Central Sales Tax is a tax on Sale levied by Central Government under the provisions of Central Sales Tax Act, 1957. As per the provisions of this Act, any movement of goods from one State to another on account of sale/purchase or transfer of document of Title to goods between two separate parties is considered as Interstate sale/purchase. All such transactions are liable to CST. Any movement of goods otherwise than as sale, sent outside the state, is exempted from levy of CST. Examples of such Transactions are Consignment and Branch Transfers outside the state, Exports, Deemed Exports etc.
As CST is single point of taxation, the transit sales (subsequent interstate sales against Form E1) will attract 2% CST and sales against Form E2 is exempt from CST. This exemption will be available only on submission of required statutory forms.
Also some of the Interstate transactions are exempted if goods are supplied to Special Economic Zones or to UN or Diplomatic missions etc.
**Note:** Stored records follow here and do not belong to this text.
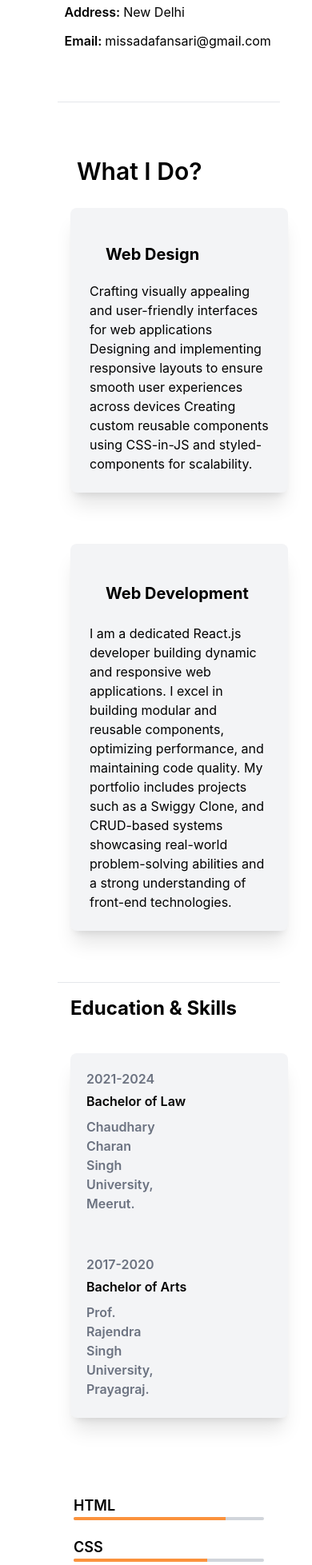
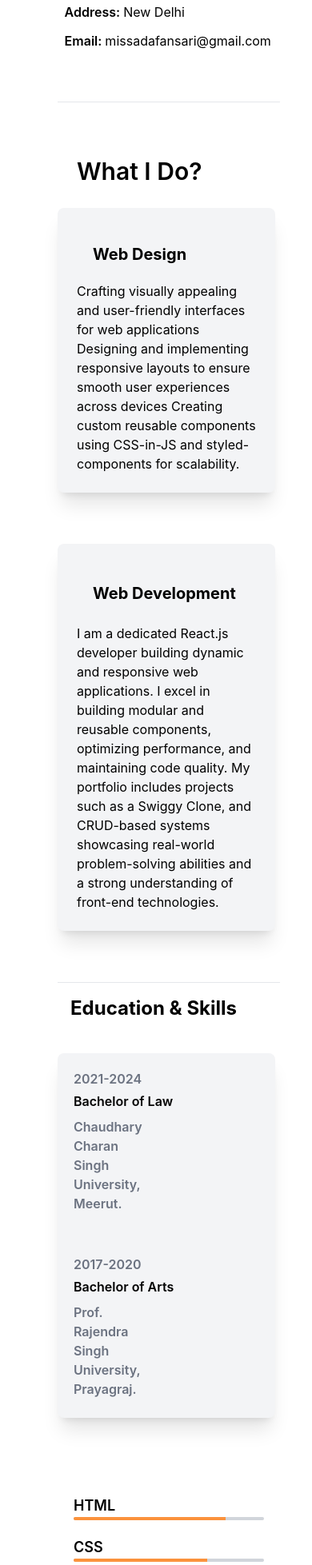
Before and after one commit to sadaf-991/my-portfolio, a React (Create React App) app: page / in a window 390 px wide. Shown: the part 1362-3319 px from the top of the page at 80% size. Built offline with nearby package versions, Linux system fonts and the light colour scheme.

Commit message:
last commit

```diff
--- a/src/Components/Biography.js
+++ b/src/Components/Biography.js
@@ -64,8 +64,8 @@ const Biography = () => {
       <hr className="my-10 ml-[2rem] md:ml-[5rem]" />
 
       <h4 className="md:ml-[7rem] ml-[3.5rem] font-semibold md:font-bold text-3xl py-7">What I Do?</h4>
-      <div className='md:flex md:ml-[7rem] ml-[3rem] '>
-      <div className='bg-gray-100  mr-5 hover:text-black hover:bg-orange-400 md:w-[30rem] w-[17rem] mb-16 md:h-[23rem] h-auto shadow-xl rounded-lg p-6'>
+      <div className='md:flex md:ml-[7rem] mx-[2rem] '>
+      <div className='bg-gray-100  mr-7 hover:text-black hover:bg-orange-400 md:w-[30rem] w-[17rem] mb-16 md:h-[23rem] h-auto shadow-xl rounded-lg p-6'>
           <h1 className="font-bold px-5 py-5 text-xl md:text-2xl text-black pr-1 ">Web Design</h1>
           <p className=''>
           Crafting visually appealing and user-friendly interfaces for web applications
@@ -93,7 +93,7 @@ Creating custom reusable components using CSS-in-JS and styled-components for sc
 
         <h1 className='md:ml-[7rem] ml-[3rem] font-bold text-2xl md:text-3xl py-4 md:w-1/2'>Education & Skills</h1>
        <div className='md:flex mb-10 '>
-      <div className='pb-5 mb-14 hover:bg-orange-400 my-6 md:ml-[7rem] ml-[3rem] w-[17rem] md:w-[25rem] h-auto md:h-[20rem] bg-gray-100 rounded-lg shadow-xl'>
+      <div className='pb-5 mb-14 hover:bg-orange-400 my-6 md:ml-[7rem] mx-[2rem] w-[17rem] md:w-[25rem] h-auto md:h-[20rem] bg-gray-100 rounded-lg shadow-xl'>
         <p className='pt-5 px-5 text-gray-500 w-1/2 font-semibold'>2021-2024</p>
         <p className='py-1 px-5 font-semibold'>Bachelor of Law</p>
         <p className='md:inline py-1 px-5 text-gray-500 w-1/2 font-semibold'>Chaudhary Charan Singh University, Meerut.</p>
--- a/src/Components/MyWork.js
+++ b/src/Components/MyWork.js
@@ -5,7 +5,7 @@ const MyWork = () => {
     <div>
 
       <h1 className='md:ml-[7rem] ml-[5rem] font-semibold md:font-bold text-3xl py-4'>Experience.</h1>
-      <div className=' mb-14 md:flex my-6 ml-[4rem] md:ml-[7rem] md:w-[63rem] w-[17rem] h-[23rem] md:h-[15rem] bg-gray-100 rounded-lg shadow-xl'>
+      <div className='m mb-14 md:flex my-6 mx-[3rem] md:ml-[7rem] md:w-[63rem] w-[17rem] h-auto md:h-[15rem] bg-gray-100 rounded-lg shadow-xl'>
 
         <div className='md:items-left'>
           <p className='md:my-5 mt-3 pt-4 mx-4 font-serif'>Intern At DoToq Dgtal</p>
```
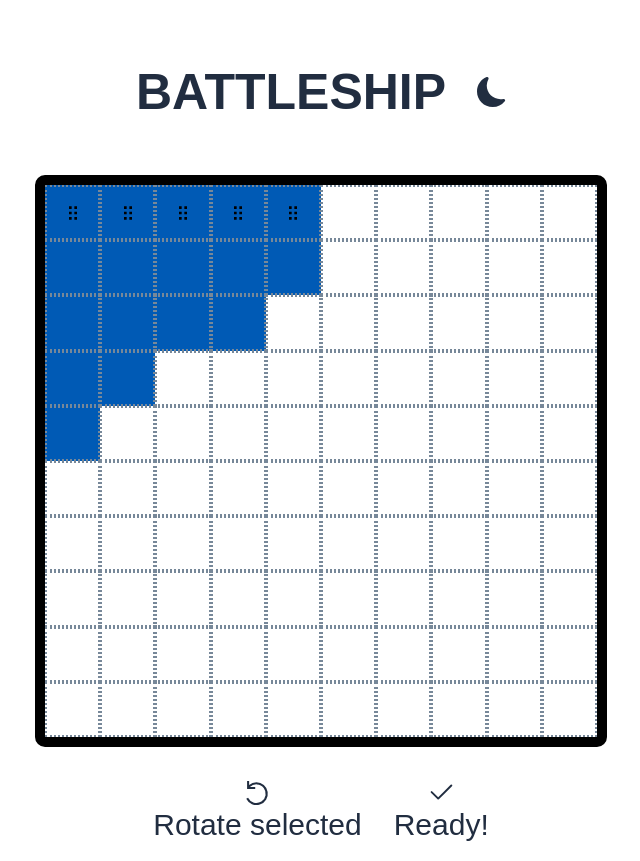
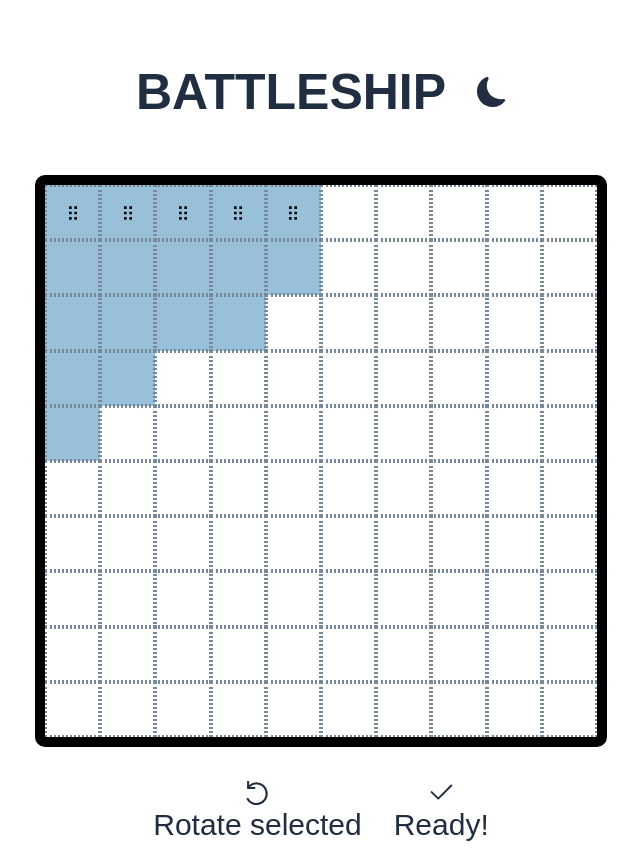
Before and after one commit to earacena/battleship-webapp-frontend, a React (Create React App) app: page /solo in a window 1280 px wide. Shown: the whole page, without its empty margins (319-959 px from the left). Built offline with nearby package versions, Linux system fonts and the light colour scheme.

Commit message:
Refactor Cell styles and add dark mode theme

```diff
--- a/src/features/Battleship/components/Cell/Cell.module.css
+++ b/src/features/Battleship/components/Cell/Cell.module.css
@@ -3,7 +3,6 @@
   --min-size: 30px;
   --max_size: calc(8vh);
 
-  border: 2px lightslategray dotted;
   min-width: var(--min-size);
   max-width: var(--max_size);
   min-height: var(--min-size);
@@ -16,7 +15,30 @@
   align-items: center;
   justify-content: center;
 
+  border: 2px lightslategray dotted;
+  background-image: linear-gradient(135deg, var(--selected), var(--occupied));
+}
 
-  background-image: linear-gradient(135deg, var(--selected), var(--occupied));
+.LightMode {
+  background-color: white;
+}
 
+.LightSelected {
+  background-color: goldenrod;
 }
+
+.LightOccupied {
+  background-color: #98C1D9;
+}
+
+.DarkMode {
+  background-color: #BDD5EA;
+}
+
+.DarkSelected {
+  background-color: goldenrod;
+}
+
+.DarkOccupied {
+  background-color: #577399;
+}
--- a/src/features/Battleship/components/Cell/Cell.tsx
+++ b/src/features/Battleship/components/Cell/Cell.tsx
@@ -1,8 +1,10 @@
 import { useDroppable } from '@dnd-kit/core';
-import React from 'react';
+import React, { useContext } from 'react';
 import classNames from 'classnames';
 import styles from './Cell.module.css';
 import { ImCross } from 'react-icons/im';
+
+import { ThemeContext } from '../../../../App';
 
 export type CellProps = {
   id: string;
@@ -19,44 +21,42 @@ export type CellProps = {
 function Cell({ id, x, y, hit, occupied, playTurn, hidden, selected, children }: CellProps) {
   const { setNodeRef } = useDroppable({ id });
 
-  let selectedColor: string;
-  let occupiedColor: string;
-  if (selected) {
-    selectedColor = '#DC3220';
-  } else {
-    if (occupied) {
-      selectedColor = '#005AB5';
-    } else {
-      selectedColor = 'white';
-    }
-  }
+  const { theme } = useContext(ThemeContext);
 
-  if (occupied) {
+  let styleClass;
+
+  if (theme === 'light') {
     if (hidden) {
-      selectedColor = 'white';
-      occupiedColor = 'white';
-    } else {
-      occupiedColor = '#005AB5';
+      styleClass = styles.LightMode;
+    } else if (selected && occupied) {
+      styleClass = styles.LightSelected;
+    } else if (occupied) {
+      styleClass = styles.LightOccupied;
     }
   } else {
-    occupiedColor = 'white';
+    if (hidden) {
+      styleClass = styles.DarkMode;
+    } else if (selected && occupied) {
+      styleClass = styles.DarkSelected;
+    } else if (occupied) {
+      styleClass = styles.DarkOccupied;
+    } else {
+      styleClass = styles.DarkMode;
+    }
   }
 
   return (
     <div
       ref={setNodeRef}
       className={classNames(
-        styles.Cell
+        styles.Cell,
+        styleClass
       )}
-      style={{
-        '--occupied': occupiedColor,
-        '--selected': selectedColor,
-      } as React.CSSProperties}
       onClick={playTurn}
     >
       {children}
-      {occupied && hit && <ImCross style={{ color: 'red'}} />}
-      {!occupied && hit && <ImCross style={{ color: 'black'}} />}
+      {occupied && hit && <ImCross style={{ color: '#AF0404'}} />}
+      {!occupied && hit && <ImCross style={{ color: '#293241'}} />}
     </div>
   )
 };
```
The exemptions are based on the Submission of Statutory Forms as specified under the CST Act.
The Centralised system of Sales Tax was introduced to avoid the cascading effect of taxes as the tax was levied by more than one state in case of inter-state transactions. Also to clear the confusion relating to levy and collection of Sales Tax between the states involved in this interstate transaction, certain provisions are introduced in the CST Act. The CST Act clearly specifies that the CST is payable or levied in the State where the movement of goods commences as a result of interstate sales/purchases.